◆ Problem requirements: Below are records; count how many of their lines contain the word "saved" and give the number alone.

◆ Data extract:
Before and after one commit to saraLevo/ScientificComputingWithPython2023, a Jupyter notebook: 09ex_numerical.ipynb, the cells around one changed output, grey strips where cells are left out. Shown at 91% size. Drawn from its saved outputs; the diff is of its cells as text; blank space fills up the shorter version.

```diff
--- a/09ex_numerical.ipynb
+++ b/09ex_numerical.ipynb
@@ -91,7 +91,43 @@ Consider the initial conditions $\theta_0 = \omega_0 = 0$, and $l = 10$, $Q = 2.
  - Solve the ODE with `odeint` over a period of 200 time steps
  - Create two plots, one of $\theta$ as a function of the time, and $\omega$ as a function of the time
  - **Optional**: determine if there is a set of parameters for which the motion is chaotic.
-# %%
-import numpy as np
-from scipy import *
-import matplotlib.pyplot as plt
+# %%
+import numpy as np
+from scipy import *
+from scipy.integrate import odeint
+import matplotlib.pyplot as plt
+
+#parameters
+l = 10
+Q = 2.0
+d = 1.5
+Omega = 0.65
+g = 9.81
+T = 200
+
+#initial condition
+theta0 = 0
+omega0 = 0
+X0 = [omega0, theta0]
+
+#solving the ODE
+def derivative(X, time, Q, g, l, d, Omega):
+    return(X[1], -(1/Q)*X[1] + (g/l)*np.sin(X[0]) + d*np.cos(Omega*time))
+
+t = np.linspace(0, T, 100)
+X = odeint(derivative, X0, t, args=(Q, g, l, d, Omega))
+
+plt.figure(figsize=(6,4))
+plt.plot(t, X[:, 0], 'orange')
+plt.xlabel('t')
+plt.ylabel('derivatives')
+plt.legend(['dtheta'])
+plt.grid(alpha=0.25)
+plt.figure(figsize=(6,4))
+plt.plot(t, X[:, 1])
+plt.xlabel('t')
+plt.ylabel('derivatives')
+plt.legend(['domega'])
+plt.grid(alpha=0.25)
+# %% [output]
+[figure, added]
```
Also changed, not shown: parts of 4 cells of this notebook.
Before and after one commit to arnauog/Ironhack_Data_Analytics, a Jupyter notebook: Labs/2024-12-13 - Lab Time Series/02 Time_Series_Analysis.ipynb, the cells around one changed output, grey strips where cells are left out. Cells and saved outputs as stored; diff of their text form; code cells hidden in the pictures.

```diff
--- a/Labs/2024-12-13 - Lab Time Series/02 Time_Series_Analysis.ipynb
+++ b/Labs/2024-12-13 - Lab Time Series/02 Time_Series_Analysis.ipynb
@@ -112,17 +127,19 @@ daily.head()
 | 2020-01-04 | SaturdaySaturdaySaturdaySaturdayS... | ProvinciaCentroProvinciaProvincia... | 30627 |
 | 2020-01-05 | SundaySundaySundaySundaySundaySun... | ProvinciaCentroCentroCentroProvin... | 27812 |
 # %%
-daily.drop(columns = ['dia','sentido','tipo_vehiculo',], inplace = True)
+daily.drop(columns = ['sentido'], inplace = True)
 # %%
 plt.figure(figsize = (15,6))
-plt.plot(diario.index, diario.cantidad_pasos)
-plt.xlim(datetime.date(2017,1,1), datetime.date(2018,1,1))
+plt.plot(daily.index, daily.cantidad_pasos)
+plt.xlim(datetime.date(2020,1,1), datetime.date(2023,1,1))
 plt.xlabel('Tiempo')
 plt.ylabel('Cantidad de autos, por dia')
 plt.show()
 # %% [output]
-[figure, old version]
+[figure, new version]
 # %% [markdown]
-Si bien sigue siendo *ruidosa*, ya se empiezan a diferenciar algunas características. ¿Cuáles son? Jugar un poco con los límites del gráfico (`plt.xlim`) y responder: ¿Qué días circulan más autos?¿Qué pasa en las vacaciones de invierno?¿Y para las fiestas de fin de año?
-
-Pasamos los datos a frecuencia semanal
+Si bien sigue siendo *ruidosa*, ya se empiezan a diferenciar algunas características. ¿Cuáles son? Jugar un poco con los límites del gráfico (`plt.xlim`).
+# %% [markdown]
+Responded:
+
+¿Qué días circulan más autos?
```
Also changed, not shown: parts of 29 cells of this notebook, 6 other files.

◆ Expected answer: 2